• DATA SHOWN:
= Beginning of Section =
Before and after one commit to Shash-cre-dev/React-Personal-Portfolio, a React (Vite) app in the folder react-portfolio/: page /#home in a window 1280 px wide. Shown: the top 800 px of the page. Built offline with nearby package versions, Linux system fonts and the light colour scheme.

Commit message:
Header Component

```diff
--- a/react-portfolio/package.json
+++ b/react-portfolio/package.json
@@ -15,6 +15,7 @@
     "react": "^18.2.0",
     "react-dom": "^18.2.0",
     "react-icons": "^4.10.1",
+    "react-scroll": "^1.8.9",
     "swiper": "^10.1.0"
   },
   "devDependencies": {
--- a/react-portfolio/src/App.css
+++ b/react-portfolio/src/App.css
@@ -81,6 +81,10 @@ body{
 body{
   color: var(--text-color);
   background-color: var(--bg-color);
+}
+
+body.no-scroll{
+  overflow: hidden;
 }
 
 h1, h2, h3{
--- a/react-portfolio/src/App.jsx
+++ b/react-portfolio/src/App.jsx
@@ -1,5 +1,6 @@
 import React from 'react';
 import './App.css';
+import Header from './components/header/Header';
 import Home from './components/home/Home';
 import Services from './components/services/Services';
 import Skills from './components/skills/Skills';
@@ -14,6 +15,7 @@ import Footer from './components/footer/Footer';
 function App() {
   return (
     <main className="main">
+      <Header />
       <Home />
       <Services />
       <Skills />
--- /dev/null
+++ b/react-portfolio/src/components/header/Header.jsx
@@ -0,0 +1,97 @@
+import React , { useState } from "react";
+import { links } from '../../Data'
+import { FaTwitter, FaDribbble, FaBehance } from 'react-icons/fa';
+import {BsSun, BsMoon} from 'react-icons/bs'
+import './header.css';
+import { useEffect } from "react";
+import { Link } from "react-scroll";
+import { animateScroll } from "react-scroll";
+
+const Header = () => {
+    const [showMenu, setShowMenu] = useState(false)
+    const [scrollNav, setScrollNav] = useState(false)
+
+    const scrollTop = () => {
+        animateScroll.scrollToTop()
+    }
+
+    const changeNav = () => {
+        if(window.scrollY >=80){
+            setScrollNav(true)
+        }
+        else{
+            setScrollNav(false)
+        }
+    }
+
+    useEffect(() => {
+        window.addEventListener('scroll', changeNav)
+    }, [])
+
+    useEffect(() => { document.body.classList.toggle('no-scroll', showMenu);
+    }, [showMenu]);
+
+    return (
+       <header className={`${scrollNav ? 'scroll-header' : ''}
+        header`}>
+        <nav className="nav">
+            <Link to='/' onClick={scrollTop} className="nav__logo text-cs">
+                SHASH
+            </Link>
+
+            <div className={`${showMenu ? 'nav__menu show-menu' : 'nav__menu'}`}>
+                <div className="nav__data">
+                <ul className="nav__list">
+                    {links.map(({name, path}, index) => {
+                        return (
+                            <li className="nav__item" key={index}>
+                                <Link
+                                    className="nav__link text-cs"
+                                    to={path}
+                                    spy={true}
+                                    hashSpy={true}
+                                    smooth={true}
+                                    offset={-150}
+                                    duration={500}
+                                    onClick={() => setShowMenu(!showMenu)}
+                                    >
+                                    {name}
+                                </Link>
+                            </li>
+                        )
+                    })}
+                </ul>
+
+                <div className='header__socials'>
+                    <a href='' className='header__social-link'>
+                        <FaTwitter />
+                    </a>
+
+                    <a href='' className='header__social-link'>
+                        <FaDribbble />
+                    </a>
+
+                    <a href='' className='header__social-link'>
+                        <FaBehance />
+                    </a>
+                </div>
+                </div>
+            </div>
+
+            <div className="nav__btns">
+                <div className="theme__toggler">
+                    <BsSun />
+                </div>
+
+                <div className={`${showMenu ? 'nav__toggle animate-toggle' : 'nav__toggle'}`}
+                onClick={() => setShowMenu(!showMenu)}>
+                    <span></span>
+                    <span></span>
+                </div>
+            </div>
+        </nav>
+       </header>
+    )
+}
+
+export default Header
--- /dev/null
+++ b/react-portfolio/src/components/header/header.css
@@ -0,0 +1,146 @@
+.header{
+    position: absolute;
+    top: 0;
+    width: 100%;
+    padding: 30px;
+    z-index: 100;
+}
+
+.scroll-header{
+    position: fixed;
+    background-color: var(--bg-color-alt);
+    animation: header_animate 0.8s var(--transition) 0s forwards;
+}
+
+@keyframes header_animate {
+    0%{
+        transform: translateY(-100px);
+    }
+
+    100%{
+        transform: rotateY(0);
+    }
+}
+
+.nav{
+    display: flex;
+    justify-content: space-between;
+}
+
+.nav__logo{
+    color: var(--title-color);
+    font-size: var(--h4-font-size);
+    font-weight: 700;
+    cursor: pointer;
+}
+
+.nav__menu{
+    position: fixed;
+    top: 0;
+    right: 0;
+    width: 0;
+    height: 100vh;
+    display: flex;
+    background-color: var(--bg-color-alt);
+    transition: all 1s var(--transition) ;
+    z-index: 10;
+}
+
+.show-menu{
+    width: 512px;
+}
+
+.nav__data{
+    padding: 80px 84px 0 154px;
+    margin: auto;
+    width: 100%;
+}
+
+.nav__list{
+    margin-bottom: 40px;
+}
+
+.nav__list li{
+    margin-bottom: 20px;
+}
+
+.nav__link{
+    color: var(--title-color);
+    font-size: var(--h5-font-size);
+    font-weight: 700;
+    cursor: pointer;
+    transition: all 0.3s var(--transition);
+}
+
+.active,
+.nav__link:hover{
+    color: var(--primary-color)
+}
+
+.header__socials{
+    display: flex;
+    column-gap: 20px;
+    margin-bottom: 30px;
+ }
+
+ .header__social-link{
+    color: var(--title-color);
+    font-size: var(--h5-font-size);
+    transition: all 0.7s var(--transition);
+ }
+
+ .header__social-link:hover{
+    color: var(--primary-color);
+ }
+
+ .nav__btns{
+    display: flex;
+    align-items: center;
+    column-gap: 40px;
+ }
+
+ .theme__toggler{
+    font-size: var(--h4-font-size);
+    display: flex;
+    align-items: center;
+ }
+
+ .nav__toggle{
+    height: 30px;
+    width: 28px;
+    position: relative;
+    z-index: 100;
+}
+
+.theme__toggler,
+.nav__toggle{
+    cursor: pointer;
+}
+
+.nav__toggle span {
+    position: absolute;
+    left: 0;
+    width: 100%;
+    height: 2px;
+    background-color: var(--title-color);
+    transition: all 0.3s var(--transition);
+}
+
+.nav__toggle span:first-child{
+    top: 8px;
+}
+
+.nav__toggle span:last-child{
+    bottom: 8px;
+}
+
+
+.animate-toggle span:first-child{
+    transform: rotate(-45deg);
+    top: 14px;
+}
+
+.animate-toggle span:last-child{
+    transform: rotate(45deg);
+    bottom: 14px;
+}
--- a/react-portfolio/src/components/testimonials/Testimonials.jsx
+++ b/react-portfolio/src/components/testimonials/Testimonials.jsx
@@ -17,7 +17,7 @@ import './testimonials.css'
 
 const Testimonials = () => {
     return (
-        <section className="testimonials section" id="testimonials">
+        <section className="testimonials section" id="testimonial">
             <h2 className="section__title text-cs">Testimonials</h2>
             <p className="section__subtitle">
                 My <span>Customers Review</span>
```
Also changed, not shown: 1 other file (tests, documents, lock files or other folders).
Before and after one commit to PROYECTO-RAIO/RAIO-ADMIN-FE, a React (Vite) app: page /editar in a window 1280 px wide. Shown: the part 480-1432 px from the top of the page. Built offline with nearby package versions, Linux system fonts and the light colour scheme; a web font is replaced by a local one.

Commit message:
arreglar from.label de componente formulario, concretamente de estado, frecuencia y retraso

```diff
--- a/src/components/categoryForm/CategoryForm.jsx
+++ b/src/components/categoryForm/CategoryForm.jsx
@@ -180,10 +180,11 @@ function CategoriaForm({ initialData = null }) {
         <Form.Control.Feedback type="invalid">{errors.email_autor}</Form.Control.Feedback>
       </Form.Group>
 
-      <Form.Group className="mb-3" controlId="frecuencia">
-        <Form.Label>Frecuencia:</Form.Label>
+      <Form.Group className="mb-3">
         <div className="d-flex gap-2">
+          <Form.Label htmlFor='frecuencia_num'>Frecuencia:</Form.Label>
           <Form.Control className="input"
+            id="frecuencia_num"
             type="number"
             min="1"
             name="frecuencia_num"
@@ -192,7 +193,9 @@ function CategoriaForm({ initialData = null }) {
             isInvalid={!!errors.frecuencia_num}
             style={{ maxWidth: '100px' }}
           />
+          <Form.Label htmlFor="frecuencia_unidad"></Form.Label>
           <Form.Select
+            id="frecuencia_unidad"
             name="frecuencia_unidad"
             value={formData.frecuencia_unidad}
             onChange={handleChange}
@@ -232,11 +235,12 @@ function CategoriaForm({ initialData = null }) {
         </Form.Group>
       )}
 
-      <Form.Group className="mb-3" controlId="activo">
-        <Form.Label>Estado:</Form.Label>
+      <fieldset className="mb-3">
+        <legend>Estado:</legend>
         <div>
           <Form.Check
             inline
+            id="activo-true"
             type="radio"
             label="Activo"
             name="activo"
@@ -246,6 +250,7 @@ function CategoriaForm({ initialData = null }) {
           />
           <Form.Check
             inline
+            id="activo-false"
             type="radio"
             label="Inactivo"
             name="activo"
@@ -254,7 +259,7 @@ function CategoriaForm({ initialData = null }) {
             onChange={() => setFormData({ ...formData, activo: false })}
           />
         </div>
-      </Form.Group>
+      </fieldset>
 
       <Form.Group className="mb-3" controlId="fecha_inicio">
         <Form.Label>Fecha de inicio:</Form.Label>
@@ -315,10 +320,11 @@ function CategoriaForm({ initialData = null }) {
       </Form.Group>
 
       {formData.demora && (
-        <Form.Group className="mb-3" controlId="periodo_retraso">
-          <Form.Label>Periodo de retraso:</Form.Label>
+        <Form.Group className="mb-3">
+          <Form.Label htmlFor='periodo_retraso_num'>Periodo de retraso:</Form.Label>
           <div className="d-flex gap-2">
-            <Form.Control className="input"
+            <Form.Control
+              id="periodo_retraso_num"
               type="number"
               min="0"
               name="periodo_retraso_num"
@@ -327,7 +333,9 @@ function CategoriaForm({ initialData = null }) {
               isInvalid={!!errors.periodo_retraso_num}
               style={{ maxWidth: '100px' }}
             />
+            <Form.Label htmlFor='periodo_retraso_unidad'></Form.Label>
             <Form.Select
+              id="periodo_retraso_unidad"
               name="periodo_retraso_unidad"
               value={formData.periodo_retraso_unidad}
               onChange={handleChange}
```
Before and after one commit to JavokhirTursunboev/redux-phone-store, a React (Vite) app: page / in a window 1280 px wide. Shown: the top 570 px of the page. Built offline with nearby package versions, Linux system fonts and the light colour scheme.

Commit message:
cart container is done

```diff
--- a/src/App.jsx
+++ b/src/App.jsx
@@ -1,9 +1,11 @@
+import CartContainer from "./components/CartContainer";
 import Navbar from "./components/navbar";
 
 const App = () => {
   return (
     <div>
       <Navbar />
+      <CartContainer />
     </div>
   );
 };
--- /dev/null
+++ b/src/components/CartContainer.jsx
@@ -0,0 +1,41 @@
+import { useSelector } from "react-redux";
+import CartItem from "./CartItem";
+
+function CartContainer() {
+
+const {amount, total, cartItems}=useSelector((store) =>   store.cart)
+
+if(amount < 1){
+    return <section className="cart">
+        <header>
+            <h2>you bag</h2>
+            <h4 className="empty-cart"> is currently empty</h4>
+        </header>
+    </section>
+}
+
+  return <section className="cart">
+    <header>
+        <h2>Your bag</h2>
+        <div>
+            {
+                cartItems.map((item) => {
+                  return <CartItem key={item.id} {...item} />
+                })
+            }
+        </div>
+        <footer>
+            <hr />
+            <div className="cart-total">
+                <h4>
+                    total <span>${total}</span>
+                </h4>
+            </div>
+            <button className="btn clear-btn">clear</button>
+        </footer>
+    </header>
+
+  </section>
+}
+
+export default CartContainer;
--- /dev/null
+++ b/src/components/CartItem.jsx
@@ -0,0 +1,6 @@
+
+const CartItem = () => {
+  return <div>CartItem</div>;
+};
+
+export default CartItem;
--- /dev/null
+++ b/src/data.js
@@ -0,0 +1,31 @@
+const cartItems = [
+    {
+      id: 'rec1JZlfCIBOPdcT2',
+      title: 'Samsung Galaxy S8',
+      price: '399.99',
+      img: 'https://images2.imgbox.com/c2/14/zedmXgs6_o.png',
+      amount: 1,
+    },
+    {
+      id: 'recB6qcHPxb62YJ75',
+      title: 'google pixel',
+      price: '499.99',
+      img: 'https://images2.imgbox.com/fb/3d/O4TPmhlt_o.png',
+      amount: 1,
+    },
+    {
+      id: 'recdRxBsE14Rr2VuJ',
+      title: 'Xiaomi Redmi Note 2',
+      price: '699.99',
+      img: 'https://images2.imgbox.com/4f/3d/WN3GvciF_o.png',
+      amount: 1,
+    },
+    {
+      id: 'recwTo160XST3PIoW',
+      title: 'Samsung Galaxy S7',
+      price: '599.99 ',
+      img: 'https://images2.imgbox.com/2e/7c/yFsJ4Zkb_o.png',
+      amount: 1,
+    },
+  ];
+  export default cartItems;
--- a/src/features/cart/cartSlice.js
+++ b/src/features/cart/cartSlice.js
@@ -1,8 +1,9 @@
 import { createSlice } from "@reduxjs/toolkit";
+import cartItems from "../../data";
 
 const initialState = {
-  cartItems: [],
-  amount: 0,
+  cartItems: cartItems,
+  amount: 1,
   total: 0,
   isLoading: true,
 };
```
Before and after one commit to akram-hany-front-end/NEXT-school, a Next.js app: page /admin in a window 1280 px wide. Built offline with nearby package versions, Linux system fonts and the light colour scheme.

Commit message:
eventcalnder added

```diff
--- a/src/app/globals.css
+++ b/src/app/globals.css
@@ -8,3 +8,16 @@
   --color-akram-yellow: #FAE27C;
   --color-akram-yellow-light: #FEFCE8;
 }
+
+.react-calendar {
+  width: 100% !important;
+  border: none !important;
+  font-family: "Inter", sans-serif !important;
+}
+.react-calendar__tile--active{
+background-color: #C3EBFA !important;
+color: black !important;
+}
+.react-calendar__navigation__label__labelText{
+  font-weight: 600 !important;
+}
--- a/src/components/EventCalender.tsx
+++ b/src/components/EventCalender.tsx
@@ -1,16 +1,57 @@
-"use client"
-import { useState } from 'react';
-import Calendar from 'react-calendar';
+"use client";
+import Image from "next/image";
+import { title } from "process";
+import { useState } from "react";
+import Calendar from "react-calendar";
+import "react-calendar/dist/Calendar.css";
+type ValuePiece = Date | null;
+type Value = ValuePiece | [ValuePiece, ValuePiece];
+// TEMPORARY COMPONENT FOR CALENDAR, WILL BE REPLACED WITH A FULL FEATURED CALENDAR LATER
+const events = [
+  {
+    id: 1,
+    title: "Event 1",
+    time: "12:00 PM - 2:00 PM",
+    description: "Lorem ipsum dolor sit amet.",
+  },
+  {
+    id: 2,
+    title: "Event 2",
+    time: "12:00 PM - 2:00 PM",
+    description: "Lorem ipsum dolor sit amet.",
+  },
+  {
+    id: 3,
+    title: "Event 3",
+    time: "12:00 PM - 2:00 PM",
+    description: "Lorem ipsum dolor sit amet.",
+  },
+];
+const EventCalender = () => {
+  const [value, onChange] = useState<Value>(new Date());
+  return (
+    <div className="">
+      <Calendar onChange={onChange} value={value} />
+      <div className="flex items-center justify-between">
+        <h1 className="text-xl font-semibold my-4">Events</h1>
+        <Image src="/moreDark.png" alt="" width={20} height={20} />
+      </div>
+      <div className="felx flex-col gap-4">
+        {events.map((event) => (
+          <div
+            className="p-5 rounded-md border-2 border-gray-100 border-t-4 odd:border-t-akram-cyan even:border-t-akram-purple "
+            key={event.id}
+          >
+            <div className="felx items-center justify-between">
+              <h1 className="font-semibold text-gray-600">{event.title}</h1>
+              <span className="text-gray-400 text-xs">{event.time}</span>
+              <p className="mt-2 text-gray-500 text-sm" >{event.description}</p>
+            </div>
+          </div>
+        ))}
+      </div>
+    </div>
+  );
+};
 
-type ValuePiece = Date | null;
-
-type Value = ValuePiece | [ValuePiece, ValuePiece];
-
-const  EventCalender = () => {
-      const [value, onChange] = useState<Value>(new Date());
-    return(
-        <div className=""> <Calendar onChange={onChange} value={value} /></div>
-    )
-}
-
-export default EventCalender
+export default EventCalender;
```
= End of Section =
• WHAT NEEDS TO BE DONE:
The word "CartContainer" is the filter: copy every line of the listing above that contains it.

• RESPONSE TO THE EXERCISE:
+import CartContainer from "./components/CartContainer";
+      <CartContainer />
+++ b/src/components/CartContainer.jsx
+function CartContainer() {
+export default CartContainer;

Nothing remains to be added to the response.